▸ Assignment
Return each line of the records holding the string "eslint".
╔══
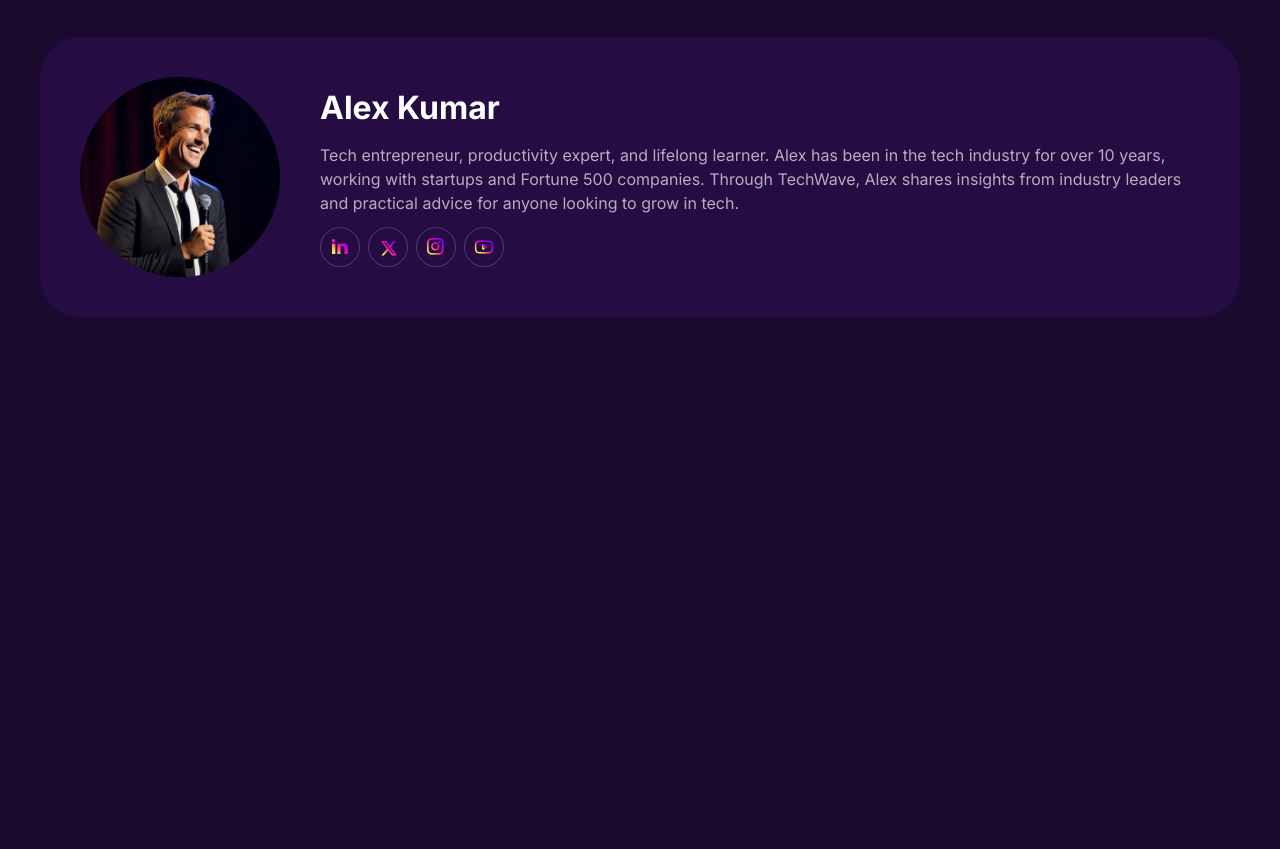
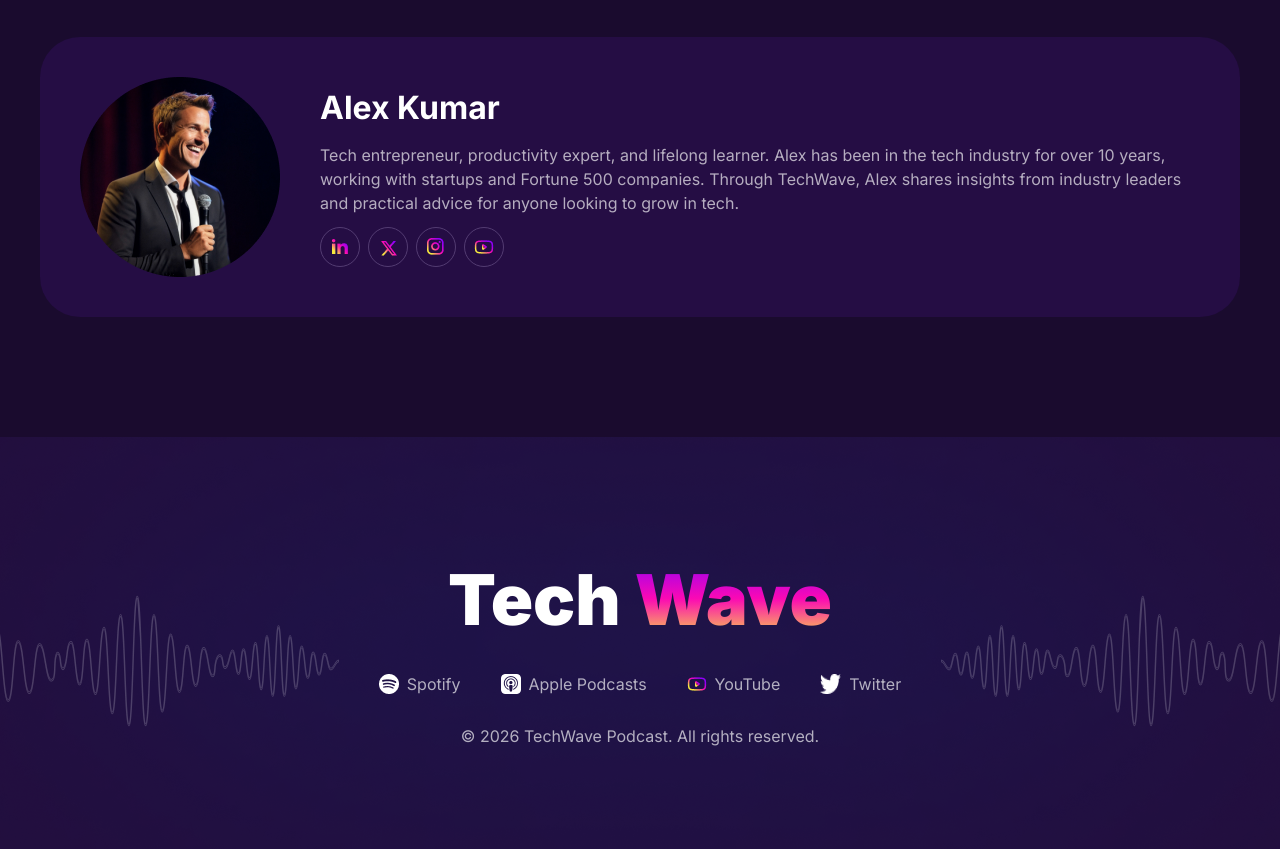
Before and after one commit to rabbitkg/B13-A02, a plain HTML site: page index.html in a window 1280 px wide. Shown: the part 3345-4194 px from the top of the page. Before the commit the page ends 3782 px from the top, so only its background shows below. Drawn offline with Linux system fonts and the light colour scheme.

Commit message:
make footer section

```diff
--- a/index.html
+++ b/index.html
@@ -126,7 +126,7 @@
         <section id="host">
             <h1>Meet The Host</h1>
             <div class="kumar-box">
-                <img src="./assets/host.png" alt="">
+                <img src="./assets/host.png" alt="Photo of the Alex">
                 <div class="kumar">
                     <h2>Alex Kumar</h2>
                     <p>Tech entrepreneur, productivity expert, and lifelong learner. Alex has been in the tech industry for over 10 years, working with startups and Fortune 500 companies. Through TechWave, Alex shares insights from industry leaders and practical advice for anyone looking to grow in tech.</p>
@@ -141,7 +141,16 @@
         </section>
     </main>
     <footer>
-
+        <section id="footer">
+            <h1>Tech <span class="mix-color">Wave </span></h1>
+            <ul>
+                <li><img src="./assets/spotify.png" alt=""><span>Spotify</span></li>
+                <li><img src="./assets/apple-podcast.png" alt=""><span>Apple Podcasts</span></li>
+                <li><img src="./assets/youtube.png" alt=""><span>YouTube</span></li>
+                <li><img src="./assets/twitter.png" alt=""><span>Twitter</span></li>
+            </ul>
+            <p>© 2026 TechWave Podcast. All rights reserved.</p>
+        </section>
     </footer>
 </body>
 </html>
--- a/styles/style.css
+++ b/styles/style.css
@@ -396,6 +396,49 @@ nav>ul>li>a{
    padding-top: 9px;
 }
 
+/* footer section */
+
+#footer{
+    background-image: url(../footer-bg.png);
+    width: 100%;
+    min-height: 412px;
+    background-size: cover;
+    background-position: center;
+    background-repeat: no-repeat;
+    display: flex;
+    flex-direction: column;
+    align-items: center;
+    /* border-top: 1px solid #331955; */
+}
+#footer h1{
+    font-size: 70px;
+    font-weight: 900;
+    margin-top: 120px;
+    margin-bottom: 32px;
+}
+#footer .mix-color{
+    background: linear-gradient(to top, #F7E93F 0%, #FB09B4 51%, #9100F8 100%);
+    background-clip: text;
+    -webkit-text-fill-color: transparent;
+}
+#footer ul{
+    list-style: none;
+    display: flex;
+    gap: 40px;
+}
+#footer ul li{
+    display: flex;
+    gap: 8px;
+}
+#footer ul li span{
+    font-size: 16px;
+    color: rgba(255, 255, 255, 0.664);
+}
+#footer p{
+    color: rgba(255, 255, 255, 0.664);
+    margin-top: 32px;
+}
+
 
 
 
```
╚══
╔══
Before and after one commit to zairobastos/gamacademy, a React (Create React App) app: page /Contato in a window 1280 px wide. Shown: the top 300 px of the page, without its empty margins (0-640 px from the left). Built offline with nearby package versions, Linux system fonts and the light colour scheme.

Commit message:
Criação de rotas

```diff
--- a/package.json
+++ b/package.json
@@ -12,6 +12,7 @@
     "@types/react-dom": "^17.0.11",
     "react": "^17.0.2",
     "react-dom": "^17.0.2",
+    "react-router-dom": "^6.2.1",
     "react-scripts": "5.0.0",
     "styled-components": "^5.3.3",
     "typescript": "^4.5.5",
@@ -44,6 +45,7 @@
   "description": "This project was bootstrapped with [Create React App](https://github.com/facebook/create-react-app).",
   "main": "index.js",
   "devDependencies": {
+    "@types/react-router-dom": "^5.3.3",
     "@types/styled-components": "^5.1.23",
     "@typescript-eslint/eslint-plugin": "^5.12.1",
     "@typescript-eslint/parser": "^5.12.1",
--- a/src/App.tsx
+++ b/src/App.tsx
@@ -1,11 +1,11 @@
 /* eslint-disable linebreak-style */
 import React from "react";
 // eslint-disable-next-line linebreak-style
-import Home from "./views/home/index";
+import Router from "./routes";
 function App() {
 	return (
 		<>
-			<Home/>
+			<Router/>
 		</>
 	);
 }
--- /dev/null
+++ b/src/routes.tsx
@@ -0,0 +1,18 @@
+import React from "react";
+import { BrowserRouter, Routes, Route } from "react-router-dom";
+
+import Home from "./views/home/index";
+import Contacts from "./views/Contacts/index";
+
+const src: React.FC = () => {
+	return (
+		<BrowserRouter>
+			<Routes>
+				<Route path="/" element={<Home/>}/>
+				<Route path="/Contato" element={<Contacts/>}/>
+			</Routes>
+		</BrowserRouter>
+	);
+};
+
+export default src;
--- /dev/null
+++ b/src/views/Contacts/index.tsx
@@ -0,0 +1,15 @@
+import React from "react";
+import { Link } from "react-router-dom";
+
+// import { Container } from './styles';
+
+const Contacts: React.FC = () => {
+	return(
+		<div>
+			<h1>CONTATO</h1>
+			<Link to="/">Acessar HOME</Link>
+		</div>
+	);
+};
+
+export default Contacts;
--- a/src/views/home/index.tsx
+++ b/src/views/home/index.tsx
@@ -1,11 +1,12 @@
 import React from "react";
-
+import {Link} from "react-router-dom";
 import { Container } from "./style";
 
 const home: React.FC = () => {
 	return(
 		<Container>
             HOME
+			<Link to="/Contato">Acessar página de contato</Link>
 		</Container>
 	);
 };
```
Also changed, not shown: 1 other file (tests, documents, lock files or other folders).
╚══
▸ Solution
     "@typescript-eslint/eslint-plugin": "^5.12.1",
     "@typescript-eslint/parser": "^5.12.1",
 /* eslint-disable linebreak-style */
 // eslint-disable-next-line linebreak-style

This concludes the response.